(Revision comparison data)
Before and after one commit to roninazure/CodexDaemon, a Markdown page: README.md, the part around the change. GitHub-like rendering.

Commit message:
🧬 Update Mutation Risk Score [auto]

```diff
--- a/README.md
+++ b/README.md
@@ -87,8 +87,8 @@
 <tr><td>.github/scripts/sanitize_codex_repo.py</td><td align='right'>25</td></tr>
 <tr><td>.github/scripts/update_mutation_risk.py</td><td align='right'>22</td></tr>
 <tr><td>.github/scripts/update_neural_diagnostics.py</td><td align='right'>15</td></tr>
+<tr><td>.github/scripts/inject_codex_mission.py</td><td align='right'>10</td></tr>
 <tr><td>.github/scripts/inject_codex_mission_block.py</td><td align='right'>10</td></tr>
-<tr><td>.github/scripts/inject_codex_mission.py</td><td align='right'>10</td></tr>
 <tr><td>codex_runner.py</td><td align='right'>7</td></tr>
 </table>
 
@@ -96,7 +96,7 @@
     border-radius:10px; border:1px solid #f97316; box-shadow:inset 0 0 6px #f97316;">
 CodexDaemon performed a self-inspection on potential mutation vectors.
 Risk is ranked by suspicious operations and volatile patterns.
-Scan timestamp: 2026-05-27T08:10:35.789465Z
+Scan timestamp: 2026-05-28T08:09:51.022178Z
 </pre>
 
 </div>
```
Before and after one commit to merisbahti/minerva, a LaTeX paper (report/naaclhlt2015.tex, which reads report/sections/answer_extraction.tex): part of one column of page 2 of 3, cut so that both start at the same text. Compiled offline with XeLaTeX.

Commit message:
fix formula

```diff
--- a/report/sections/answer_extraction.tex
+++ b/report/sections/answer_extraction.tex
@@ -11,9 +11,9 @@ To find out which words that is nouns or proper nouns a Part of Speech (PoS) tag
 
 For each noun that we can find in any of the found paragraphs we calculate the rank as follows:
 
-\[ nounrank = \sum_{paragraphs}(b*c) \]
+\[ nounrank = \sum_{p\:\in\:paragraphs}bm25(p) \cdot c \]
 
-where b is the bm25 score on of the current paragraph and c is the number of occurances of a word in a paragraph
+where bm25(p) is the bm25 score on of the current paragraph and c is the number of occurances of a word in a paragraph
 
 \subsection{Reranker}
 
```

EXERCISE AIM: Write out the full set of records exactly as given.

ANSWER TO THE PROBLEM:
Before and after one commit to roninazure/CodexDaemon, a Markdown page: README.md, the part around the change. GitHub-like rendering.

Commit message:
🧬 Update Mutation Risk Score [auto]

```diff
--- a/README.md
+++ b/README.md
@@ -87,8 +87,8 @@
 <tr><td>.github/scripts/sanitize_codex_repo.py</td><td align='right'>25</td></tr>
 <tr><td>.github/scripts/update_mutation_risk.py</td><td align='right'>22</td></tr>
 <tr><td>.github/scripts/update_neural_diagnostics.py</td><td align='right'>15</td></tr>
+<tr><td>.github/scripts/inject_codex_mission.py</td><td align='right'>10</td></tr>
 <tr><td>.github/scripts/inject_codex_mission_block.py</td><td align='right'>10</td></tr>
-<tr><td>.github/scripts/inject_codex_mission.py</td><td align='right'>10</td></tr>
 <tr><td>codex_runner.py</td><td align='right'>7</td></tr>
 </table>
 
@@ -96,7 +96,7 @@
     border-radius:10px; border:1px solid #f97316; box-shadow:inset 0 0 6px #f97316;">
 CodexDaemon performed a self-inspection on potential mutation vectors.
 Risk is ranked by suspicious operations and volatile patterns.
-Scan timestamp: 2026-05-27T08:10:35.789465Z
+Scan timestamp: 2026-05-28T08:09:51.022178Z
 </pre>
 
 </div>
```
Before and after one commit to merisbahti/minerva, a LaTeX paper (report/naaclhlt2015.tex, which reads report/sections/answer_extraction.tex): part of one column of page 2 of 3, cut so that both start at the same text. Compiled offline with XeLaTeX.

Commit message:
fix formula

```diff
--- a/report/sections/answer_extraction.tex
+++ b/report/sections/answer_extraction.tex
@@ -11,9 +11,9 @@ To find out which words that is nouns or proper nouns a Part of Speech (PoS) tag
 
 For each noun that we can find in any of the found paragraphs we calculate the rank as follows:
 
-\[ nounrank = \sum_{paragraphs}(b*c) \]
+\[ nounrank = \sum_{p\:\in\:paragraphs}bm25(p) \cdot c \]
 
-where b is the bm25 score on of the current paragraph and c is the number of occurances of a word in a paragraph
+where bm25(p) is the bm25 score on of the current paragraph and c is the number of occurances of a word in a paragraph
 
 \subsection{Reranker}
 
```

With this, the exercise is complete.